Monday 11 October at 9:30 AM EDT you can watch the Windows Phone 7 launch event live! Here's the URL for the streaming: http://www.microsoft.com/presspass/presskits/windowsphone/ There's no telling what type of new information we'll hear at the announcement.
The other are the Windows Phone 7 launch events. I've for the information for the events in the USA. If you are in one of the nations in which it will be launced this year you may want to check to see if there are events in your area. The events are free two day events. There will be real Windows Phone 7 devices at the events and plenty of new information on what's coming.
One of the reoccurring questions that comes up in the user's forums is how does one remove an item from the Ready to Install list in the Windows Marketplace for Mobile. The answer to this question is You do not. There is no functionality in the Windows Marketplace for Mobile to do this.

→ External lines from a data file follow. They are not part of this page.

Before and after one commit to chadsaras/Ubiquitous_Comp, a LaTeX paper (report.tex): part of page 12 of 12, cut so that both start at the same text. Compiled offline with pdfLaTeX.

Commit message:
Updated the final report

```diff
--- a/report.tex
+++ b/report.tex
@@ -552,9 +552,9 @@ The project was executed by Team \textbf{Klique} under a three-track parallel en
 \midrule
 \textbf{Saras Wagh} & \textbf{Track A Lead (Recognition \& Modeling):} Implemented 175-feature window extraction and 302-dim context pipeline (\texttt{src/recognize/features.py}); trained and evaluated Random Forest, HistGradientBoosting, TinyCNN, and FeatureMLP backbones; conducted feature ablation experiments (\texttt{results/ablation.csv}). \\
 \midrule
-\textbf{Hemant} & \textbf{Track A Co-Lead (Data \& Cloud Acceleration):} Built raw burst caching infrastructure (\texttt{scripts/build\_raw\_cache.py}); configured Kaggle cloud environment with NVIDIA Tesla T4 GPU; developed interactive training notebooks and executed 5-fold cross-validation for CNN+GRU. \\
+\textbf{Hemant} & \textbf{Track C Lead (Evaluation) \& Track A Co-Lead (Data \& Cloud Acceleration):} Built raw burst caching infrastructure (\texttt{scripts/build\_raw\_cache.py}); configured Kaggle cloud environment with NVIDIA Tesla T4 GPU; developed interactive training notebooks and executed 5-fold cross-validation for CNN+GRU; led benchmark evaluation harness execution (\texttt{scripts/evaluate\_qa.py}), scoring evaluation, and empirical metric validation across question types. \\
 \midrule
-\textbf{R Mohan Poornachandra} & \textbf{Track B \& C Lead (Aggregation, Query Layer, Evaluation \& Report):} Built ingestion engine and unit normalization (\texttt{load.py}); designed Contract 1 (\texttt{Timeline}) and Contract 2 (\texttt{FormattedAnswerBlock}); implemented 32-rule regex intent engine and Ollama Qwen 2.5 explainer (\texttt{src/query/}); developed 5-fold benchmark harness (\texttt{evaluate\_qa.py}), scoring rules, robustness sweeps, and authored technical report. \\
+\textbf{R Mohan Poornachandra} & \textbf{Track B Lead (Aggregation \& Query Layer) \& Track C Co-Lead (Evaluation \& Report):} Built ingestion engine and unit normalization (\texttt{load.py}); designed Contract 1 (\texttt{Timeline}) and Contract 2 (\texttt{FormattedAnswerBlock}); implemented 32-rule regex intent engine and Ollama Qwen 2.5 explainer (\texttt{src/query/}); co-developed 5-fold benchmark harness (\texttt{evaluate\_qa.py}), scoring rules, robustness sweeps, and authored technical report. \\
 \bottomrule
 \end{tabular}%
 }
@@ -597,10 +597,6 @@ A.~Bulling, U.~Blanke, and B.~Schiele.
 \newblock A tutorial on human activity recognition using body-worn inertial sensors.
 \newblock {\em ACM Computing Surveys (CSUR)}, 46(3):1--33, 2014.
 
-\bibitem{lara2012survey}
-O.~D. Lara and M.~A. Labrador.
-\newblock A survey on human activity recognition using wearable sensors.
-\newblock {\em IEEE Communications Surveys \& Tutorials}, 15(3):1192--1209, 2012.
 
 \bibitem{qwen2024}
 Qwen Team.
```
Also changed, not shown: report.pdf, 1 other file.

On one hand this makes sense. The Xbox 360 works the same way. On the Xbox 360 every item you've ever downloaded is added to a list. Should you ever want to redownload it you can either find it in the Xbox Live Marketplace again or you can go to the list of applications you've previously downloaded and grab it again. I like having this option, especially when my xbox only had 20 gigs; it was reassuring to know that if I cleared space on my harddrive that I wasn't loosing content.
On the Windows Marketplace for Mobile user's are not as welcoming of this permanent list as they are on the Xbox 360. Though it seems that most Xbox 360 owners that I've spoken to don't know the list exists and thus don't really evaluate it. From my own viewpoint though while the functionality is identical on both devices I must admit it would be nice to have an additional option to hide items from the Ready to Install List. Perhaps it is because the 3 inch screen on the Windows Mobile device doesn't have as much realestate as the 50 inch HDTV that the Xbox is connect to, perhaps it is easier for me to scroll down the list with my controller, keyboard, or remote than it is to scroll down the touch screen. I'm not sure. But what ever the reason may be I know that I would like the option of being able to hide the items.
It will be interesting to see how Windows Phone 7 handles this. The RTM tools will be released nine days from now. I'm keeping my fingers crossed that the RTM firmware will be available too. I guess I will know in 7 days.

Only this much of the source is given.